The conservative-led government insists it will carry out the sale — which was demanded by the recession-plagued country's international creditors. It is threatening to force strikers back to work with a mobilization order.
The Puerto Rico Electric Power Authority, or Prepa, may have trouble this summer paying back $146 million it owes Citibank, but it has more of an option to restructure its debt now that Gov. Alejandro Garcia Padilla has signed a measure into law that will allow it, The New York Times reports.
Driven by Rhode Island rules requiring it to sign contracts for at least 90 megawatts of renewable energy by the end of the year, National Grid is seeking bid submissions of proposals for 10-15 year deals by Aug. 5, Platts reports.
$7.7 trillion will be spent globally on new power plants between now and 2030, according to an analysis by Bloomberg New Energy Finance, which adds that two-thirds of the investment could go to renewable energy, Bloomberg reports.

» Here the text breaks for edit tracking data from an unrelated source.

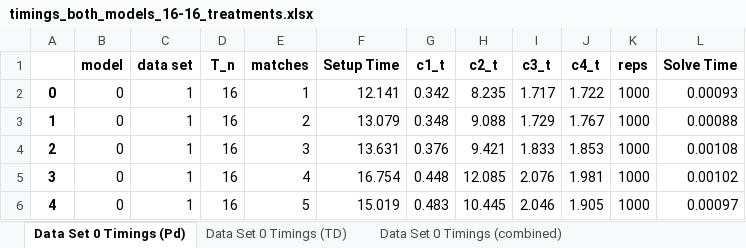
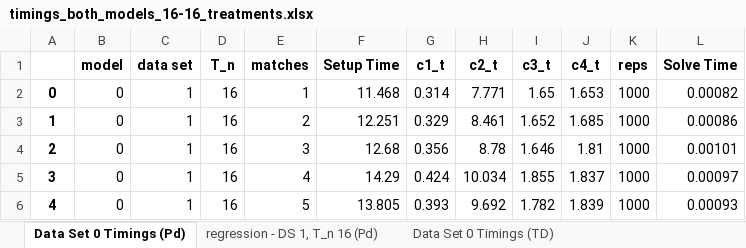
Before and after one commit to ejbreen/TKA_T-C_Matching, an Excel workbook: Data/timings_both_models_16-16_treatments.xlsx, sheet Data Set 0 Timings (Pd), drawn as a sheet; values as stored, in another font and other column widths than the file's, no borders; the diff names each change by its address in the sheet, - before the commit and + after, or states it on an @@ line.

```diff
--- a/Data/timings_both_models_16-16_treatments.xlsx (sheet Data Set 0 Timings (Pd))
+++ b/Data/timings_both_models_16-16_treatments.xlsx (sheet Data Set 0 Timings (Pd))
+sheet tab: regression - DS 1, T_n 16 (Pd)
-F2 (Setup Time): 12.141
+F2 (Setup Time): 11.468
-G2 (c1_t): 0.342
+G2 (c1_t): 0.314
-H2 (c2_t): 8.235
+H2 (c2_t): 7.771
-I2 (c3_t): 1.717
+I2 (c3_t): 1.65
-J2 (c4_t): 1.722
+J2 (c4_t): 1.653
-L2 (Solve Time): 0.00093
+L2 (Solve Time): 0.00082
-F3 (Setup Time): 13.079
+F3 (Setup Time): 12.251
-G3 (c1_t): 0.348
+G3 (c1_t): 0.329
-H3 (c2_t): 9.088
+H3 (c2_t): 8.461
-I3 (c3_t): 1.729
+I3 (c3_t): 1.652
-J3 (c4_t): 1.767
+J3 (c4_t): 1.685
-L3 (Solve Time): 0.00088
+L3 (Solve Time): 0.00086
-F4 (Setup Time): 13.631
+F4 (Setup Time): 12.68
-G4 (c1_t): 0.376
+G4 (c1_t): 0.356
-H4 (c2_t): 9.421
+H4 (c2_t): 8.78
-I4 (c3_t): 1.833
+I4 (c3_t): 1.646
-J4 (c4_t): 1.853
+J4 (c4_t): 1.81
-L4 (Solve Time): 0.00108
+L4 (Solve Time): 0.00101
-F5 (Setup Time): 16.754
+F5 (Setup Time): 14.29
-G5 (c1_t): 0.448
+G5 (c1_t): 0.424
-H5 (c2_t): 12.085
+H5 (c2_t): 10.034
-I5 (c3_t): 2.076
+I5 (c3_t): 1.855
-J5 (c4_t): 1.981
+J5 (c4_t): 1.837
-L5 (Solve Time): 0.00102
+L5 (Solve Time): 0.00097
-F6 (Setup Time): 15.019
+F6 (Setup Time): 13.805
-G6 (c1_t): 0.483
+G6 (c1_t): 0.393
-H6 (c2_t): 10.445
+H6 (c2_t): 9.692
-I6 (c3_t): 2.046
+I6 (c3_t): 1.782
-J6 (c4_t): 1.905
+J6 (c4_t): 1.839
-L6 (Solve Time): 0.00097
+L6 (Solve Time): 0.00093
```
Also changed, not shown: sheet Data Set 0 Timings (combined), sheet Data Set 0 Timings (TD), other sheet tabs, Data/timings_both_models_8-8_treatments.xlsx, 6 other files.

A proposed $1.9 billion loan that would lock in a restructuring plan for the bankrupt Energy Future Holdings is the target of unhappy creditors arguing against the proposal in a Delaware court Monday, Bloomberg reports.
Even as North Carolina and the giant Duke Energy appear to be moving toward the right, the company’s former chief Jim Rogers is urging backing for the fight against climate change, and warning that the utility needs to embrace changing technology, E&E reports.
Trying to avoid having to spend $1 billion on a new substation, Consolidated Edison is hoping to be able to persuade customers in Brooklyn and Queens to cut back on their electricity usage, Bloomberg reports.
The power substation in San Jose where a sniper attack last year raised concern about the security of the country’s grid has been breached again, according to Pacific Gas and Electric, which said thieves cut through a fence and stole some equipment, The New York Times reports.
A corn ethanol plant at the Port of Indiana-Mount Vernon, which Valero Energy Corp. bought in March, has restarted, FuelFix reports. It is expected to boost the company’s output to 1.3 billion gallons a year, making Valero the country’s third-largest ethanol producer.
Oil looks set to finish out the week higher in the wake of another positive piece of data on the U.S. economy, news of an unexpected rise in consumer confidence. West Texas Intermediate crude for October delivery was up 66 cents to $95.21 a barrel on the Nymex, while in London Brent crude settled 35 cents higher to $102.81, Bloomberg reports.
Fighting in Tripoli may have been escalating, but in the east of Libya, the key oil port of Es Sider is once again getting a flow of crude from oilfields after exports there resumed last week following a one-year hiatus, an official told The Wall Street Journal.
Sen. Mary Landrieu, D-La., listed her parents’ home in New Orleans as her address in filing last week to qualify for the ballot in Louisiana, prompting some critics to question her residency status, The Washington Post reports.
Clean Air Act violations for the release of phosgene, methyl chloride and oleum at a West Virginia facility between 2006 and 2010 will cost DuPont $1.3 million in fines, the Environmental Protection Agency and the Justice Department said in announcing a settlement, The Hill reports.
A project to build a big $25 billion water tunnel system in Northern California poses water quality problems to the Sacramento-San Joaquin River Delta and a possible threat to smelt and salmon, the Environmental Protection Agency said in a letter accompanying comments posted online, the Los Angeles Times reports.